→ EXERCISE DESCRIPTION: From the listing below, return every line with the string "ipynb" in it.
******
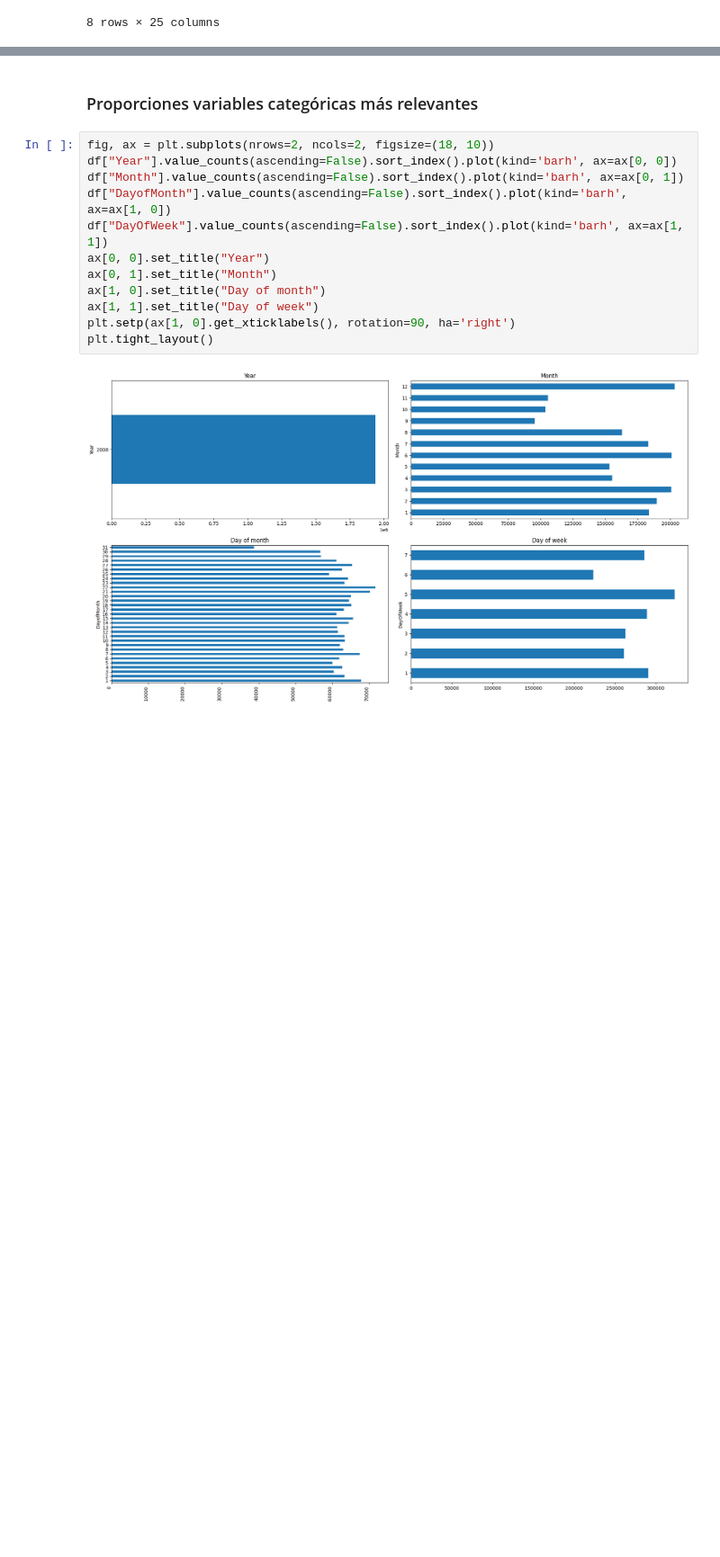
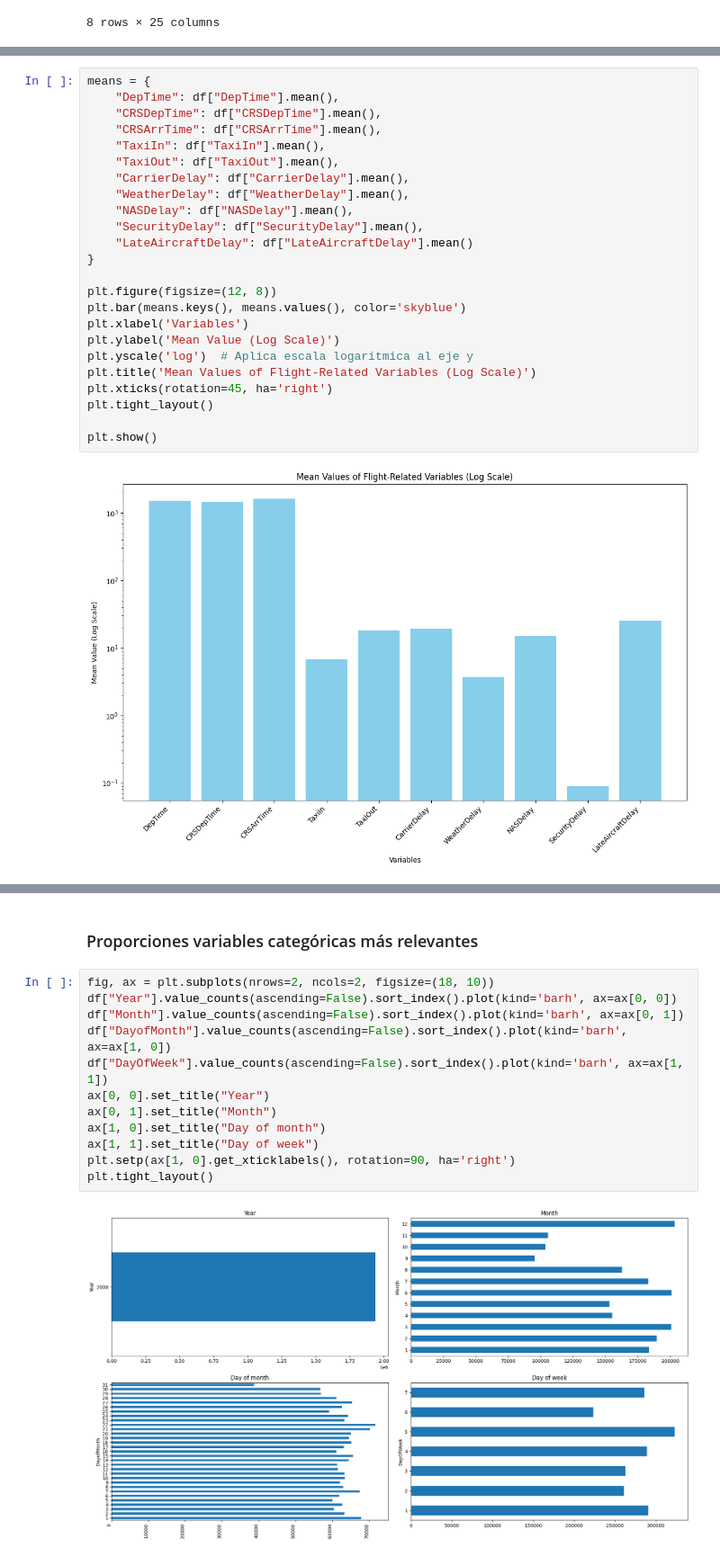
Before and after one commit to gabalvarezmc/AnalisisDatos_T1, a Jupyter notebook: 01_Analisis_exploratorio.ipynb, the cells around one changed output, grey strips where cells are left out. Shown: that part at 90% size. Drawn from its saved outputs; the diff is of its cells as text; blank space fills up the shorter version.

```diff
--- a/01_Analisis_exploratorio.ipynb
+++ b/01_Analisis_exploratorio.ipynb
@@ -185,0 +190,26 @@ plt.tight_layout()
+# %%
+means = {
+    "DepTime": df["DepTime"].mean(),
+    "CRSDepTime": df["CRSDepTime"].mean(),
+    "CRSArrTime": df["CRSArrTime"].mean(),
+    "TaxiIn": df["TaxiIn"].mean(),
+    "TaxiOut": df["TaxiOut"].mean(),
+    "CarrierDelay": df["CarrierDelay"].mean(),
+    "WeatherDelay": df["WeatherDelay"].mean(),
+    "NASDelay": df["NASDelay"].mean(),
+    "SecurityDelay": df["SecurityDelay"].mean(),
+    "LateAircraftDelay": df["LateAircraftDelay"].mean()
+}
+
+plt.figure(figsize=(12, 8))
+plt.bar(means.keys(), means.values(), color='skyblue')
+plt.xlabel('Variables')
+plt.ylabel('Mean Value (Log Scale)')
+plt.yscale('log')  # Aplica escala logarítmica al eje y
+plt.title('Mean Values of Flight-Related Variables (Log Scale)')
+plt.xticks(rotation=45, ha='right')
+plt.tight_layout()
+
+plt.show()
+# %% [output]
+[figure, added]
```
Also changed, not shown: parts of 7 cells of this notebook, 1 other file.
******
→ ANSWER TO THIS PROBLEM:
Before and after one commit to gabalvarezmc/AnalisisDatos_T1, a Jupyter notebook: 01_Analisis_exploratorio.ipynb, the cells around one changed output, grey strips where cells are left out. Shown: that part at 90% size. Drawn from its saved outputs; the diff is of its cells as text; blank space fills up the shorter version.
--- a/01_Analisis_exploratorio.ipynb
+++ b/01_Analisis_exploratorio.ipynb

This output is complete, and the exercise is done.